There are lots of resources to help you choose an after-school sitter. This could, of course, be a whole blog post by itself (Park Slope Parents has a great guide on hiring a nanny but in brief, what my husband and I have found is that it is worthwhile to put the time in upfront to interview lots of candidates and to do background and reference checks as well as a “shadow day” (you pay them to shadow you as you walk through the afternoon’s routines and you get a better feel for how they mesh with your kids than you can in an interview) before bringing them on board. It’s also worth putting a contract in place (we used the Park Slope Parents sample work agreement), setting clear expectations, and having a three month review, especially if this is someone you are relying on to pick your kids up while you’re at work (as opposed to someone for date nights or to help out while you’re at home getting other things done). We’ve also found that it is worth paying the going rate and not trying to save money by getting someone at a lower rate if that is financially possible for you.

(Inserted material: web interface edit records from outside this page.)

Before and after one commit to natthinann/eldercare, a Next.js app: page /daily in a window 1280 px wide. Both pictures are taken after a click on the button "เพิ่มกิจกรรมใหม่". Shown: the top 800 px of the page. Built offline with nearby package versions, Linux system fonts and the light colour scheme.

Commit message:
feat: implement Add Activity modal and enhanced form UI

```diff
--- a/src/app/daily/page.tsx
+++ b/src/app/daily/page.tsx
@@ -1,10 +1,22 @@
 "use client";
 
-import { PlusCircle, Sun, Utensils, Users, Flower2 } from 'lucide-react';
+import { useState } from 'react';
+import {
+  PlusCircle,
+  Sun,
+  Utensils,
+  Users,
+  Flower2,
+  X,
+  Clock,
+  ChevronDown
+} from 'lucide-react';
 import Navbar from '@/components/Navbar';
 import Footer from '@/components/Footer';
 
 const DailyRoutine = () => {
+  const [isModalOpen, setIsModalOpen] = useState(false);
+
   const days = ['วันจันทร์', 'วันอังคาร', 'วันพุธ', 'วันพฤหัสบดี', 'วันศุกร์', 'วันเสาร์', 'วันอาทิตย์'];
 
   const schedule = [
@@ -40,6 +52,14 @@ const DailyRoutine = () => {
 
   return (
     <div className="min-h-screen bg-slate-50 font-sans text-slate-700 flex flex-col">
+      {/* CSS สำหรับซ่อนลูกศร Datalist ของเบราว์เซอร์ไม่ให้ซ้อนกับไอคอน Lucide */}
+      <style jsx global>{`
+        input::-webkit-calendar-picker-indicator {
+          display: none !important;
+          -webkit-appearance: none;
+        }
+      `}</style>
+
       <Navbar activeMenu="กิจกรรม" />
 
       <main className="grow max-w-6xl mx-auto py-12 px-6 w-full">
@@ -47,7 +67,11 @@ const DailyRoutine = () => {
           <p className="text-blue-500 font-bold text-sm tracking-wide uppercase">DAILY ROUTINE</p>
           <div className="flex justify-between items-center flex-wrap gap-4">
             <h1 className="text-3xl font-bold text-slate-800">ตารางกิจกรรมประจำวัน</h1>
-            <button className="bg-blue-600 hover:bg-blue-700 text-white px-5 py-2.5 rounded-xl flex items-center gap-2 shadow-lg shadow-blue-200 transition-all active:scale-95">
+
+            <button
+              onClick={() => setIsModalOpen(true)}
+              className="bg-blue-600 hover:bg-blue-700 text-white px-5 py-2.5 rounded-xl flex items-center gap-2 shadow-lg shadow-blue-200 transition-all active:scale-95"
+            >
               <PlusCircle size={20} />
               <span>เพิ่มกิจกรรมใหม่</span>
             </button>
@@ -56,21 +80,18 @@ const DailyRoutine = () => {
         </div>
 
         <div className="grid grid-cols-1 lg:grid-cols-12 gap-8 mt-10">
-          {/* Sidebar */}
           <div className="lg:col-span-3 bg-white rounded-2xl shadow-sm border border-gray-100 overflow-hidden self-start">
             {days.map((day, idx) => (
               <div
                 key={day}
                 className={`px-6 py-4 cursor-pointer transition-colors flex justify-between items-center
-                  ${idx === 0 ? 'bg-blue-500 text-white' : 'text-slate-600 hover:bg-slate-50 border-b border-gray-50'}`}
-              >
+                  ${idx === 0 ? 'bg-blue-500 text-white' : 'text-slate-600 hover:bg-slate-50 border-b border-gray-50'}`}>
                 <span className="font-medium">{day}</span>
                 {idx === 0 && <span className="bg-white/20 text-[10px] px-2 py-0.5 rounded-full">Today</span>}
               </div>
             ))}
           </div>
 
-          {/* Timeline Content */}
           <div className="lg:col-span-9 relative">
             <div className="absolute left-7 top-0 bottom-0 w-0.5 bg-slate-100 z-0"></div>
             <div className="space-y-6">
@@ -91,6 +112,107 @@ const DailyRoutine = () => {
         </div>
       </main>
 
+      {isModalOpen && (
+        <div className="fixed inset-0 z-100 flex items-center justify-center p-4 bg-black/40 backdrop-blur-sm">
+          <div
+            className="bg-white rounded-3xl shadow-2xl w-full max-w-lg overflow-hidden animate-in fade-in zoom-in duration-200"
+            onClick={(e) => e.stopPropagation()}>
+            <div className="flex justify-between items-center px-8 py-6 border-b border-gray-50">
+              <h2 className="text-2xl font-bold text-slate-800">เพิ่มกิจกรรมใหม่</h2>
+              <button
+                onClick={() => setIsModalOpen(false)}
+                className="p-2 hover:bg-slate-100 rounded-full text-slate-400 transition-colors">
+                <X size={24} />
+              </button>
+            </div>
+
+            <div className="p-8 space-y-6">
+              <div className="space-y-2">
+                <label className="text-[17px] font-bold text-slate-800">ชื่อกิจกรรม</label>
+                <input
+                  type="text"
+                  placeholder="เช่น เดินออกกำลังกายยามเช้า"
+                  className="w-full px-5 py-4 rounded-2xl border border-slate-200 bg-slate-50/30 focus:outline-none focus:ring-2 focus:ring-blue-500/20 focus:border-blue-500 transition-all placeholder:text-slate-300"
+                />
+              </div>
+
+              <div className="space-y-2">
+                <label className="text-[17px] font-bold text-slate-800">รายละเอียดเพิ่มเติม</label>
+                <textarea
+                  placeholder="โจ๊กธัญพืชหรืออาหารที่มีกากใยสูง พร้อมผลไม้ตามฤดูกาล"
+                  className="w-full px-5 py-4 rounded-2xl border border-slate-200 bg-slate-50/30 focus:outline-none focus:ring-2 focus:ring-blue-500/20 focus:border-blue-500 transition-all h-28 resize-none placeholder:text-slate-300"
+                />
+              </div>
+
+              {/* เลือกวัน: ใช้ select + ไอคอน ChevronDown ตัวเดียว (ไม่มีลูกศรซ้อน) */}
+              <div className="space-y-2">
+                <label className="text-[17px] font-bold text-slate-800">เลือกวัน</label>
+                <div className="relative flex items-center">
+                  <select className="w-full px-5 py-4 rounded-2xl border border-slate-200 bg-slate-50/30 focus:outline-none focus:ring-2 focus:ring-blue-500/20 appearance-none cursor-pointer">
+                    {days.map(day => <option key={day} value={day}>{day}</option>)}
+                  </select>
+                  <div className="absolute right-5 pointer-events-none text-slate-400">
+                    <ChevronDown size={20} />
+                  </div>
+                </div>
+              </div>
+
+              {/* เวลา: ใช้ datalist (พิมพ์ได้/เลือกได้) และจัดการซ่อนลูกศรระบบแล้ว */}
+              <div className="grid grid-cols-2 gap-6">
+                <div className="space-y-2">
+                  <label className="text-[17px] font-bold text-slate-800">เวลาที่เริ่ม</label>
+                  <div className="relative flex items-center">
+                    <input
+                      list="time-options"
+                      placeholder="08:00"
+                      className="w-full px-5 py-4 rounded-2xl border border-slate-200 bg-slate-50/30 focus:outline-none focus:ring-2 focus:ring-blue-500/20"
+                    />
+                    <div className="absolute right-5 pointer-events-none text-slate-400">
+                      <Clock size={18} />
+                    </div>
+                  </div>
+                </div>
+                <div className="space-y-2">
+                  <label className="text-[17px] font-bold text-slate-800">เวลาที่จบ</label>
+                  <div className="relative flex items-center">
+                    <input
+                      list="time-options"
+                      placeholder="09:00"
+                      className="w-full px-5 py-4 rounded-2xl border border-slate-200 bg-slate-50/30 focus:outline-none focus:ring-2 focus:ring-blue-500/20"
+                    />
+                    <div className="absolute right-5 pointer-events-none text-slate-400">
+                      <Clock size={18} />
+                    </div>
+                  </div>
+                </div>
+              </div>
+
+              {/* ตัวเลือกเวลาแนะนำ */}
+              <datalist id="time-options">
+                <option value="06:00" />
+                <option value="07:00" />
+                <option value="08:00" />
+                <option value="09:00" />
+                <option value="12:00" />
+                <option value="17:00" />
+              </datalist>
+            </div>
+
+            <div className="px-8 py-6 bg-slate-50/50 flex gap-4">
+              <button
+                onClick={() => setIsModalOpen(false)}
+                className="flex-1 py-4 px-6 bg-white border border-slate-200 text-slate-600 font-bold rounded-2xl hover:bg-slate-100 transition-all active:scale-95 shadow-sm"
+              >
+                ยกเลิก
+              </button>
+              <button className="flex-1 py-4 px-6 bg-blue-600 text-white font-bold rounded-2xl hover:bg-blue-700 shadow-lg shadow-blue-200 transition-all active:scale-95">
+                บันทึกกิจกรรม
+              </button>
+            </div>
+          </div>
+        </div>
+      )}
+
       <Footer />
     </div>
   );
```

Have a backup option. After-school is a great backup option if a sitter is sick, or cancels, or is away. It’s also really great to get to know the families of your kids’ friends so you can help each other out when needed. We’ve had other families pay our sitter a little extra to pick up their kid(s) along with ours (make sure you okay this with your sitter first before offering them out!) And I’m always happy to host play-dates and pick up extra kids on the days I’m picking up the kids, and asking for the return favor when I need it. Our bus also has a group text message going so if someone is running late, they can text the group to hold the bus in the morning, or hold the kid in the afternoon.
Alethea Cheng Fitzpatrick is a family photographer turned photography coach for parents. She founded Photosanity to help parents find joy & connection through photographing their kids. Born and brought up in the UK, Alethea lives in Brooklyn with her husband and her two sons, Liam, age 8, and Jack, age 5.
Alethea has taught workshops at the Apple Store, Brooklyn Baby Expo, Brooklyn Babybites (now Mommybites) and online through Photosanity.com and other platforms. She has been interviewed on 1010WINS and featured in The Daily Mail, Cool Mom Picks, Apartment Therapy, Ask Moxie and Mom365.